WORK TO COMPLETE: The records that follow need to be output exactly as they are.

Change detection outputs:
■ ■ ■ ■ ■ ■ ■

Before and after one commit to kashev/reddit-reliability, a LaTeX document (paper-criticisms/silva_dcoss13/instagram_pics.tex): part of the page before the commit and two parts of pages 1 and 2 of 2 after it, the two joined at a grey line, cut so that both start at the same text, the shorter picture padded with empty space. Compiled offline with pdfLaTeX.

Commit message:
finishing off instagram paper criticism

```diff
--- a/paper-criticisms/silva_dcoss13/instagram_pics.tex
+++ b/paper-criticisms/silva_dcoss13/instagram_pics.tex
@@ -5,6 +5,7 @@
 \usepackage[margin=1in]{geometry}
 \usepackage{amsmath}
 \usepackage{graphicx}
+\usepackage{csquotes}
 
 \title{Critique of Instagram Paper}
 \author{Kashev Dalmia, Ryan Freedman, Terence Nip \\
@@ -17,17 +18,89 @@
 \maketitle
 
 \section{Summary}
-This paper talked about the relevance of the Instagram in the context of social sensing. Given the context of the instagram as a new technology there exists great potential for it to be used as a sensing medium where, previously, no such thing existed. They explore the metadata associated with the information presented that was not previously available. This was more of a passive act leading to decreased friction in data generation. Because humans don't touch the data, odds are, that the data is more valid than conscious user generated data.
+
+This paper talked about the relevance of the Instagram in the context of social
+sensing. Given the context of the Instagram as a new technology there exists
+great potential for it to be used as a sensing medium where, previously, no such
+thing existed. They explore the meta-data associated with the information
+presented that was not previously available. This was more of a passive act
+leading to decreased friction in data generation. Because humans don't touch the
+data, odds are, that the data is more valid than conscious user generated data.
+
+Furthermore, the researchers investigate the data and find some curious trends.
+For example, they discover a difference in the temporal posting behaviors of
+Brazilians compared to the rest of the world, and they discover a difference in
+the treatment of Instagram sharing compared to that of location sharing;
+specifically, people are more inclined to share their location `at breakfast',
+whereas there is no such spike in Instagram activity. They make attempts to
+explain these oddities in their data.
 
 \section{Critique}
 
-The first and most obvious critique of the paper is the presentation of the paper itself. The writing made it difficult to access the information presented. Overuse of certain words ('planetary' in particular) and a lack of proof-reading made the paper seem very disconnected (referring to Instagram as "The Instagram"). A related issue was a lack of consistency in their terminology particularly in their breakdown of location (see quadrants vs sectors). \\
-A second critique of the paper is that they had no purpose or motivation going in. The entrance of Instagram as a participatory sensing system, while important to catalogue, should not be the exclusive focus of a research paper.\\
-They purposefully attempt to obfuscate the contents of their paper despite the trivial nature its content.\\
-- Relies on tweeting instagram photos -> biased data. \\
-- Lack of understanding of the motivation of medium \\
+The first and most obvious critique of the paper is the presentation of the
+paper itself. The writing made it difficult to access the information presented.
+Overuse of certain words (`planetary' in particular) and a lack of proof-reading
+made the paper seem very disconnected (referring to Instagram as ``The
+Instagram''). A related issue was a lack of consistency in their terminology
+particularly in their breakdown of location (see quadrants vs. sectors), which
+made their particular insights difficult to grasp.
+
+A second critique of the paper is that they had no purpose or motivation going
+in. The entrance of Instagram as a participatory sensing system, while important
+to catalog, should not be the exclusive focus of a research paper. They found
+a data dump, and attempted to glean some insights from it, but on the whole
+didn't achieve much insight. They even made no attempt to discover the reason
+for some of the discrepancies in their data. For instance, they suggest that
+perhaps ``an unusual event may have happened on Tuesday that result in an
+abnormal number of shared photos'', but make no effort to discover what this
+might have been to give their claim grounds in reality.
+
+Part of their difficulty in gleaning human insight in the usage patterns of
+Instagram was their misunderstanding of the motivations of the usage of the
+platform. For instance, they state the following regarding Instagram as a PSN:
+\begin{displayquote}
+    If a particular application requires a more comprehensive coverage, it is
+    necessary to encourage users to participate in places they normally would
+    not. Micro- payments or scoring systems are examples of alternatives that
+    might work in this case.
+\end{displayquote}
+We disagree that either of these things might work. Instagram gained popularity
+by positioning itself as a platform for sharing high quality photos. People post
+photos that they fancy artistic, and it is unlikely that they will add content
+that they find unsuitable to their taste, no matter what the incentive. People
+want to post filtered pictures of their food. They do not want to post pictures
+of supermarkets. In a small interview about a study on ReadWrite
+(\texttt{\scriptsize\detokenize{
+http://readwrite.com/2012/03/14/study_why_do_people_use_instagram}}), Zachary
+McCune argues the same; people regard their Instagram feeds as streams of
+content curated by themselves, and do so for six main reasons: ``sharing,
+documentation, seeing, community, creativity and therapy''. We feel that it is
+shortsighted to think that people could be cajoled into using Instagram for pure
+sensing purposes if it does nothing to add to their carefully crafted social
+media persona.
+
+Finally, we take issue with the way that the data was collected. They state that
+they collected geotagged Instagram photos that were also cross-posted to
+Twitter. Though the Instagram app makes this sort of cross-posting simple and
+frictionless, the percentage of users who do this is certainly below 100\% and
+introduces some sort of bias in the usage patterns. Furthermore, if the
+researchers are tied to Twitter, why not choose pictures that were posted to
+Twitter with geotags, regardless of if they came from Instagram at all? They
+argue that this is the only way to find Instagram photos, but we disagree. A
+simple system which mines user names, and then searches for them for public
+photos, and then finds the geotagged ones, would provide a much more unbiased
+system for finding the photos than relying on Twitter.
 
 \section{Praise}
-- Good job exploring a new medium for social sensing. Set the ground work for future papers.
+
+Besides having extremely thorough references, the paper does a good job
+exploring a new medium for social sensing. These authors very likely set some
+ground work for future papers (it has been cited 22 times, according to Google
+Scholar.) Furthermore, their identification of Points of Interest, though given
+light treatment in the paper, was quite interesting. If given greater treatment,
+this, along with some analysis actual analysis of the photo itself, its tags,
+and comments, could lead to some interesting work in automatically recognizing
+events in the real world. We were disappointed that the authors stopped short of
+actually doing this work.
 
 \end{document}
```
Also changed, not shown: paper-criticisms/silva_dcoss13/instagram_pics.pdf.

■ ■ ■ ■ ■ ■ ■

COMPLETED TASK:
Before and after one commit to kashev/reddit-reliability, a LaTeX document (paper-criticisms/silva_dcoss13/instagram_pics.tex): part of the page before the commit and two parts of pages 1 and 2 of 2 after it, the two joined at a grey line, cut so that both start at the same text, the shorter picture padded with empty space. Compiled offline with pdfLaTeX.

Commit message:
finishing off instagram paper criticism

```diff
--- a/paper-criticisms/silva_dcoss13/instagram_pics.tex
+++ b/paper-criticisms/silva_dcoss13/instagram_pics.tex
@@ -5,6 +5,7 @@
 \usepackage[margin=1in]{geometry}
 \usepackage{amsmath}
 \usepackage{graphicx}
+\usepackage{csquotes}
 
 \title{Critique of Instagram Paper}
 \author{Kashev Dalmia, Ryan Freedman, Terence Nip \\
@@ -17,17 +18,89 @@
 \maketitle
 
 \section{Summary}
-This paper talked about the relevance of the Instagram in the context of social sensing. Given the context of the instagram as a new technology there exists great potential for it to be used as a sensing medium where, previously, no such thing existed. They explore the metadata associated with the information presented that was not previously available. This was more of a passive act leading to decreased friction in data generation. Because humans don't touch the data, odds are, that the data is more valid than conscious user generated data.
+
+This paper talked about the relevance of the Instagram in the context of social
+sensing. Given the context of the Instagram as a new technology there exists
+great potential for it to be used as a sensing medium where, previously, no such
+thing existed. They explore the meta-data associated with the information
+presented that was not previously available. This was more of a passive act
+leading to decreased friction in data generation. Because humans don't touch the
+data, odds are, that the data is more valid than conscious user generated data.
+
+Furthermore, the researchers investigate the data and find some curious trends.
+For example, they discover a difference in the temporal posting behaviors of
+Brazilians compared to the rest of the world, and they discover a difference in
+the treatment of Instagram sharing compared to that of location sharing;
+specifically, people are more inclined to share their location `at breakfast',
+whereas there is no such spike in Instagram activity. They make attempts to
+explain these oddities in their data.
 
 \section{Critique}
 
-The first and most obvious critique of the paper is the presentation of the paper itself. The writing made it difficult to access the information presented. Overuse of certain words ('planetary' in particular) and a lack of proof-reading made the paper seem very disconnected (referring to Instagram as "The Instagram"). A related issue was a lack of consistency in their terminology particularly in their breakdown of location (see quadrants vs sectors). \\
-A second critique of the paper is that they had no purpose or motivation going in. The entrance of Instagram as a participatory sensing system, while important to catalogue, should not be the exclusive focus of a research paper.\\
-They purposefully attempt to obfuscate the contents of their paper despite the trivial nature its content.\\
-- Relies on tweeting instagram photos -> biased data. \\
-- Lack of understanding of the motivation of medium \\
+The first and most obvious critique of the paper is the presentation of the
+paper itself. The writing made it difficult to access the information presented.
+Overuse of certain words (`planetary' in particular) and a lack of proof-reading
+made the paper seem very disconnected (referring to Instagram as ``The
+Instagram''). A related issue was a lack of consistency in their terminology
+particularly in their breakdown of location (see quadrants vs. sectors), which
+made their particular insights difficult to grasp.
+
+A second critique of the paper is that they had no purpose or motivation going
+in. The entrance of Instagram as a participatory sensing system, while important
+to catalog, should not be the exclusive focus of a research paper. They found
+a data dump, and attempted to glean some insights from it, but on the whole
+didn't achieve much insight. They even made no attempt to discover the reason
+for some of the discrepancies in their data. For instance, they suggest that
+perhaps ``an unusual event may have happened on Tuesday that result in an
+abnormal number of shared photos'', but make no effort to discover what this
+might have been to give their claim grounds in reality.
+
+Part of their difficulty in gleaning human insight in the usage patterns of
+Instagram was their misunderstanding of the motivations of the usage of the
+platform. For instance, they state the following regarding Instagram as a PSN:
+\begin{displayquote}
+    If a particular application requires a more comprehensive coverage, it is
+    necessary to encourage users to participate in places they normally would
+    not. Micro- payments or scoring systems are examples of alternatives that
+    might work in this case.
+\end{displayquote}
+We disagree that either of these things might work. Instagram gained popularity
+by positioning itself as a platform for sharing high quality photos. People post
+photos that they fancy artistic, and it is unlikely that they will add content
+that they find unsuitable to their taste, no matter what the incentive. People
+want to post filtered pictures of their food. They do not want to post pictures
+of supermarkets. In a small interview about a study on ReadWrite
+(\texttt{\scriptsize\detokenize{
+http://readwrite.com/2012/03/14/study_why_do_people_use_instagram}}), Zachary
+McCune argues the same; people regard their Instagram feeds as streams of
+content curated by themselves, and do so for six main reasons: ``sharing,
+documentation, seeing, community, creativity and therapy''. We feel that it is
+shortsighted to think that people could be cajoled into using Instagram for pure
+sensing purposes if it does nothing to add to their carefully crafted social
+media persona.
+
+Finally, we take issue with the way that the data was collected. They state that
+they collected geotagged Instagram photos that were also cross-posted to
+Twitter. Though the Instagram app makes this sort of cross-posting simple and
+frictionless, the percentage of users who do this is certainly below 100\% and
+introduces some sort of bias in the usage patterns. Furthermore, if the
+researchers are tied to Twitter, why not choose pictures that were posted to
+Twitter with geotags, regardless of if they came from Instagram at all? They
+argue that this is the only way to find Instagram photos, but we disagree. A
+simple system which mines user names, and then searches for them for public
+photos, and then finds the geotagged ones, would provide a much more unbiased
+system for finding the photos than relying on Twitter.
 
 \section{Praise}
-- Good job exploring a new medium for social sensing. Set the ground work for future papers.
+
+Besides having extremely thorough references, the paper does a good job
+exploring a new medium for social sensing. These authors very likely set some
+ground work for future papers (it has been cited 22 times, according to Google
+Scholar.) Furthermore, their identification of Points of Interest, though given
+light treatment in the paper, was quite interesting. If given greater treatment,
+this, along with some analysis actual analysis of the photo itself, its tags,
+and comments, could lead to some interesting work in automatically recognizing
+events in the real world. We were disappointed that the authors stopped short of
+actually doing this work.
 
 \end{document}
```
Also changed, not shown: paper-criticisms/silva_dcoss13/instagram_pics.pdf.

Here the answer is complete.